On the question between Mr. H—and Mr. A—4 Mr. King5 will probably have informed you that I have upon the whole concluded that the latter ought to be supported. My measures will be taken accordingly. I had but one scruple; but after mature consideration I have relinquished it. Mr. A to a sound understanding has always appeared to me to add an ardent love for the public good; and as his further knowlege of the world seems to have corrected those jealousies which he is represented to have once been influenced by I trust nothing of the kind suggested in my former letter will disturb the harmony of the administration.
Let me continue to hear from you and believe me to be with very great esteem & regard
Yr. friend & servt
Novr. 9. 1788
T. Sedgwick Esqr
ALS, Hamilton Papers, Library of Congress.
1. In JCHW description begins John C. Hamilton, ed., The Works of Alexander Hamilton (New York, 1851). description ends , I, 476, a portion of this letter is printed under the date of October 9, 1788. The entire letter is also printed with the correct date of November 9, 1788 (JCHW description begins John C. Hamilton, ed., The Works of Alexander Hamilton (New York, 1851). description ends , I, 486).

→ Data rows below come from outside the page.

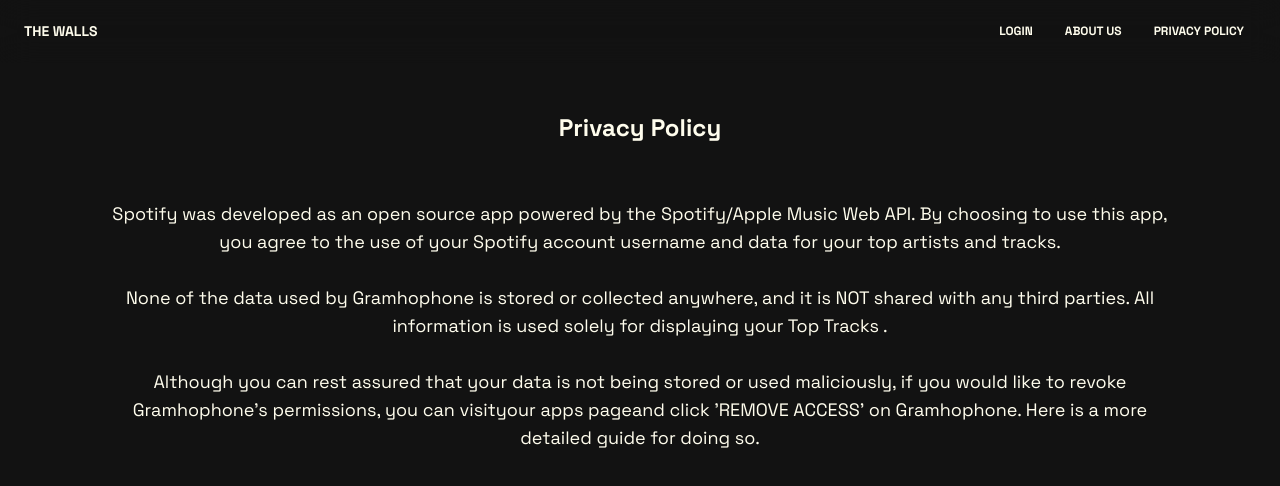
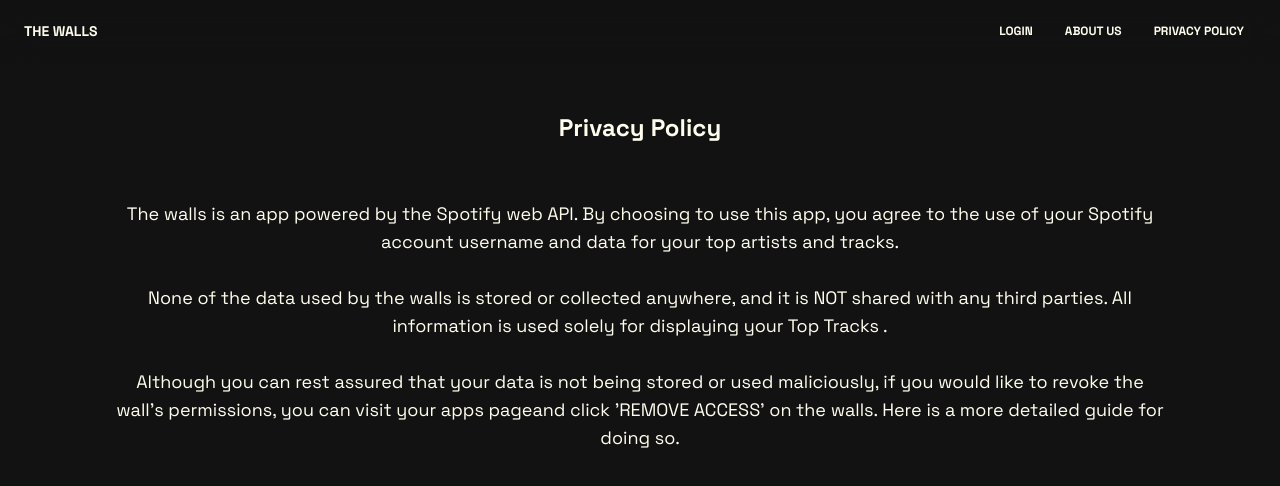
Before and after one commit to Coke-Ice-and-Lemon/thewalls, a Next.js app: page /privacy-policy in a window 1280 px wide. Shown: the top 486 px of the page. Built offline with nearby package versions, Linux system fonts and the light colour scheme; no server answers.

Commit message:
privacy policy changes

```diff
--- a/src/pages/privacy-policy.js
+++ b/src/pages/privacy-policy.js
@@ -10,24 +10,23 @@ const Privacypolicy = () => {
         <br />
         <br />
         <p>
-          Spotify was developed as an open source app powered by the
-          Spotify/Apple Music Web API. By choosing to use this app, you
+          The walls is an app powered by the Spotify web API. By choosing to use this app, you
           agree to the use of your Spotify account username and data for your top
           artists and tracks.
         </p>
         <br />
         <p>
-          None of the data used by Gramhophone is stored or collected anywhere, and
+          None of the data used by the walls is stored or collected anywhere, and
           it is NOT shared with any third parties. All information is used solely
           for displaying your Top Tracks .
         </p>
         <br />
         <p>
           Although you can rest assured that your data is not being stored or used
-          maliciously, if you would like to revoke Gramhophone&#39;s permissions, you
+          maliciously, if you would like to revoke the wall&#39;s permissions, you
           can visit
-          <a href="http://www.spotify.com/account/apps/?_ga=2.57194153.2059435232.1677244602-1044990631.1616788427">your apps page</a>
-          and click &#39;REMOVE ACCESS&#39; on Gramhophone.
+          <a href="http://www.spotify.com/account/apps/?_ga=2.57194153.2059435232.1677244602-1044990631.1616788427"> your apps page</a>
+          and click &#39;REMOVE ACCESS&#39; on the walls.
           <a href="https://support.spotify.com/us/article/spotify-on-other-apps/"> Here </a>
           is a more detailed guide for doing so.
         </p>
```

3. The October session of the New York Supreme Court was held at Albany on the third Tuesday in October.
5. Rufus King.